as stock-market reports, news, and advertisements. When a cable, rather than the individual
antenna, brings TV into the home, this multiplexed approach is not necessary since a separate
frequency can be used for the additional data service. In place of an alphanumeric printer,
an inexpensive facsimile machine could be used and that would permit not only text but pictures
to be printed. Xerox already offers a very compact device which can reproduce a facsimile
from narrow-band (4-kHz) data.
Now we can combine all of the communications features into a system of the future and,
as shown in Fig. 3, we can see how the prophecy of "mailing a letter in your living room"
can become a reality. The coaxial cable connecting our TV set with the local cable-TV system

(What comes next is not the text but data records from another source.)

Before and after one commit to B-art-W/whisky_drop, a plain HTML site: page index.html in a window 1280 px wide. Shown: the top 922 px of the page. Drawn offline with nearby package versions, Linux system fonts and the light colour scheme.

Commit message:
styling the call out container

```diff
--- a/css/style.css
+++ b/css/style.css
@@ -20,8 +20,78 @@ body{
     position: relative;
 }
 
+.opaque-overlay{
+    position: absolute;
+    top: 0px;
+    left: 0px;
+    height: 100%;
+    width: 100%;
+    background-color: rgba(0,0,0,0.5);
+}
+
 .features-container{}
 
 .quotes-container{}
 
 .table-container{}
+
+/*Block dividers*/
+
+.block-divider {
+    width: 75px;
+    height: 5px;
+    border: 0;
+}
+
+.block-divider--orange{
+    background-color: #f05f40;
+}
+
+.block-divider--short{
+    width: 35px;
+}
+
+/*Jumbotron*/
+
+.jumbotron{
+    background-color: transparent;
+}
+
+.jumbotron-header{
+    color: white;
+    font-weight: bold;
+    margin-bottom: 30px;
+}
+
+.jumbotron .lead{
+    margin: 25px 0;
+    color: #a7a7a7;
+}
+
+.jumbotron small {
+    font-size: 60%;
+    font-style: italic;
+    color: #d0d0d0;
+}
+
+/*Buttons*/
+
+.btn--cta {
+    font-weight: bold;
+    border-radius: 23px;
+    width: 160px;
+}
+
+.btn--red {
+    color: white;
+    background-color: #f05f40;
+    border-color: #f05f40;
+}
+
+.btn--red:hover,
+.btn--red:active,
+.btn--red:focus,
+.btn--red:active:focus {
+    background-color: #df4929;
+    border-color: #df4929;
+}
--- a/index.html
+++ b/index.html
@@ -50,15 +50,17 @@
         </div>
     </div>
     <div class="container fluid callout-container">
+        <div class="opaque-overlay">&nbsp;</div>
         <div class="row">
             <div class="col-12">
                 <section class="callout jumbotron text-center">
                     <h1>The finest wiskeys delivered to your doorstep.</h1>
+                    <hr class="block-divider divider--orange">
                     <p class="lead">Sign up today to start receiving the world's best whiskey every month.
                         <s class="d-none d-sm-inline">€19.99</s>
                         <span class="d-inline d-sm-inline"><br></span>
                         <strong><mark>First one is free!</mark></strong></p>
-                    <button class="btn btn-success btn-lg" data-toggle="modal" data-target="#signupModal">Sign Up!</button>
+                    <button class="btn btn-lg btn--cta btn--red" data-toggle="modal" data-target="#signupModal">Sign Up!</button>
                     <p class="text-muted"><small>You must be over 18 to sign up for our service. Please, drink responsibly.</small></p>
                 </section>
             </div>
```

will actually connect us to many other local services, and, through the WU-P.O. combination,
to all parts of the country and, eventually, the world. In all likelihood we will have the
option of either a printer and keyboard or a facsimile machine in our home. Either will contain
a slot for inserting our credit identification card so that, instead of buying stamps, we
can charge the cost of sending letters. The same device will let us charge the cost of seeing
special programs over pay-TV, get stock quotations, order groceries, or pay the monthly cable-TV
We will be able to get our mail wherever we happen to be, by simply notifying the computer-controlled
switching center. Within a particular city we will only have to insert our identification
card into the nearest terminal and push the "Reserve Request" button.
Thus far we have thought mainly of private, individual communications, but it is easy to
see how such a system will benefit every type of business and government activity. Sales orders,
and their confirmation, will be handled rapidly. Medical prescriptions, important records
of all sorts, and information in all of its forms will be automatically transmitted between
any two terminals, and terminals will be located wherever a TV set or a telephone is installed.
There are, of course, many problems associated with this dream of the future, and some
of them might even turn out to be nightmares. Right now we are besieged by a flood of advertising
mail. What if this flood now comes direct to us via the printer or facsimile machine? Of course,
we can shut off the machine, but then we might miss some really important message. Could we
persuade the system to send us only mail addressed in our private code? Would this lead to
"private code mailing lists" for sale? How about servicing the equipment? Would WU or a local
dealer be involved? Would the facsimile machine or printer be leased or owned? What about
the legal problems? How about the profitability of such it system? Clearly many questions
remain and much development work is needed, not only in the purely technical but also in the
economic, legal, and political fields. •